If your game doesn't detect the VRAM correctly there is not much you can do, except for trying compatibility mode, looking for patches, or "hack" the game into believing you having more VRAM.
This is not something unexperienced users can do, as you need to have knowledge how DirectX or OpenGL functions work, which query the information from the GPU and give them back, then create a wrapper DLL which acts as an replacement for the DLLs which normally call the GPU related functions.
However, normally this is not needed as games should normally start (or at least try and give a warning), regardless of how much VRAM is available.
Some games like Transistor however blacklist certain GPU series to avoid bug reports due to low fps or general hardware incompatibility. (In Transistor's case, they said my GPU didn't feature enough VRAM through a message on startup, altough it did, plus the game ran, but only on low FPS, and only after modifying their blacklist inside the binary)
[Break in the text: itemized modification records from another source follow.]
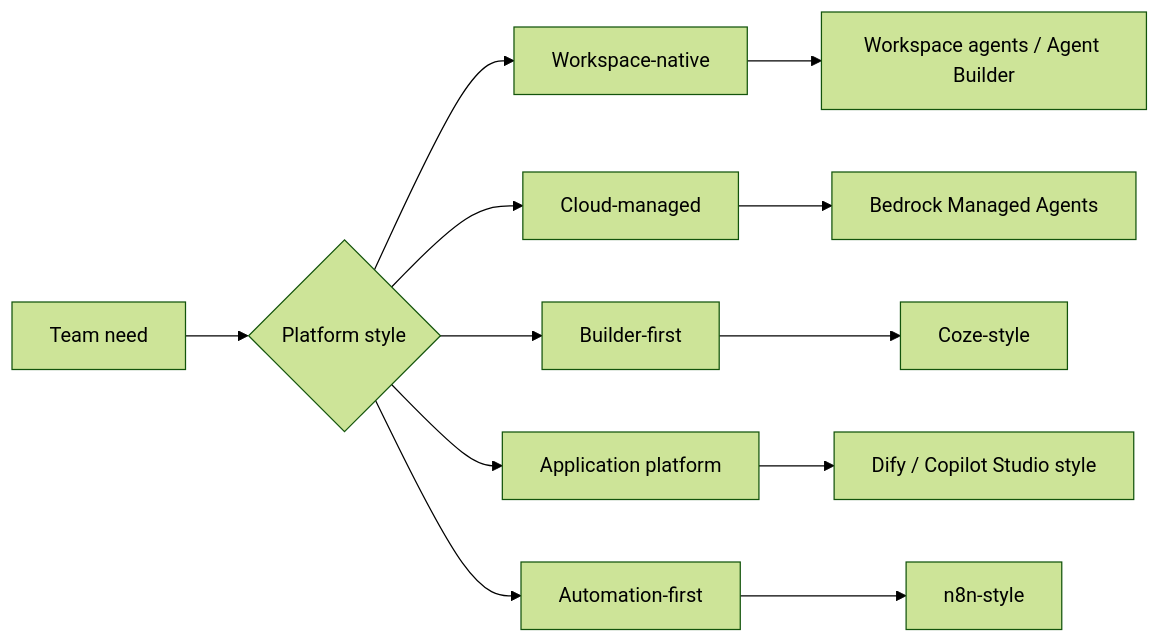
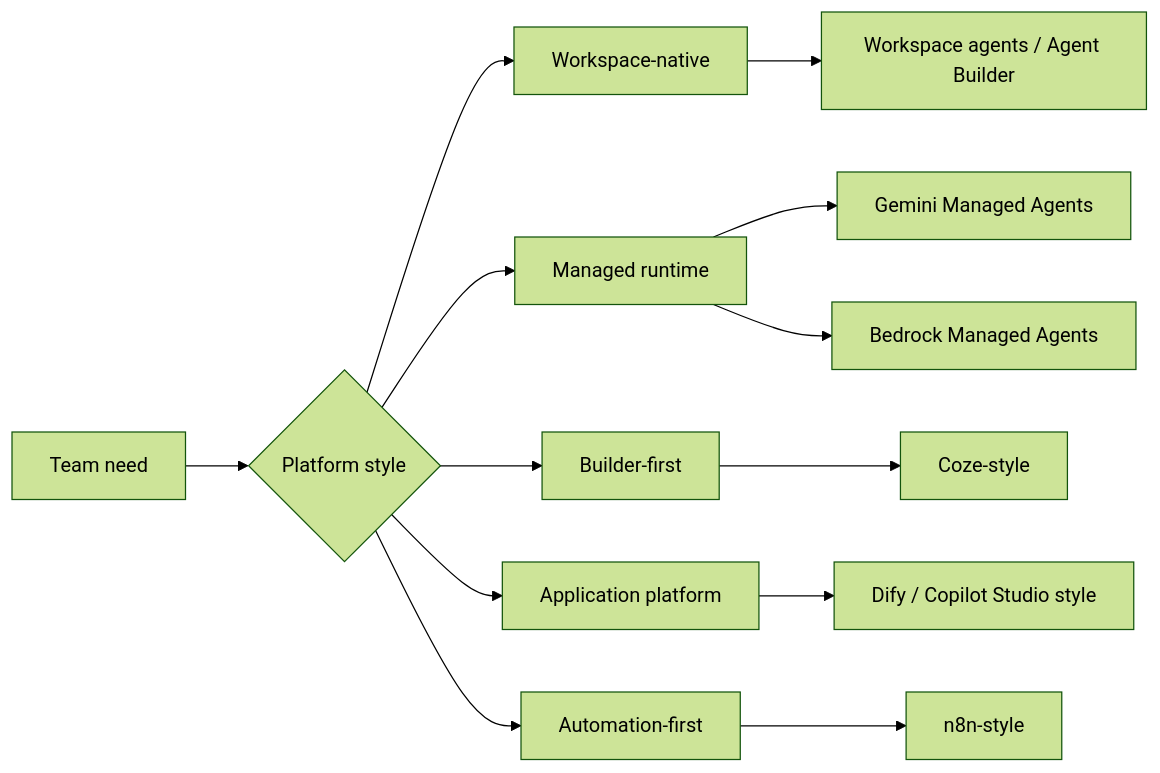
One commit to Prompthon-IO/agent-systems-handbook changed the diagram in ecosystem/agent-platforms-and-low-code-builders.mdx. Above: the diagram before and after it, drawn with Mermaid (forest theme). The commit also changed other lines of this file and 1 other file, not shown here.

First line of the commit message:
[generalkim00] Refresh platform comparison for Gemini Interactions API (#192)

````diff
--- a/ecosystem/agent-platforms-and-low-code-builders.mdx
+++ b/ecosystem/agent-platforms-and-low-code-builders.mdx
@@ -75,14 +85,15 @@
 ```mermaid
 flowchart LR
   Need["Team need"] --> Choice{"Platform style"}
   Choice --> Workspace["Workspace-native"]
-  Choice --> Managed["Cloud-managed"]
+  Choice --> Managed["Managed runtime"]
   Choice --> Builder["Builder-first"]
   Choice --> App["Application platform"]
   Choice --> Automation["Automation-first"]
   Workspace --> OpenAI["Workspace agents / Agent Builder"]
+  Managed --> Gemini["Gemini Managed Agents"]
   Managed --> Bedrock["Bedrock Managed Agents"]
   Builder --> Coze["Coze-style"]
   App --> Dify["Dify / Copilot Studio style"]
   Automation --> N8N["n8n-style"]
 ```
````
You can also try to patch the game, if there are any and you don't use something like Steam which updates the games automatically.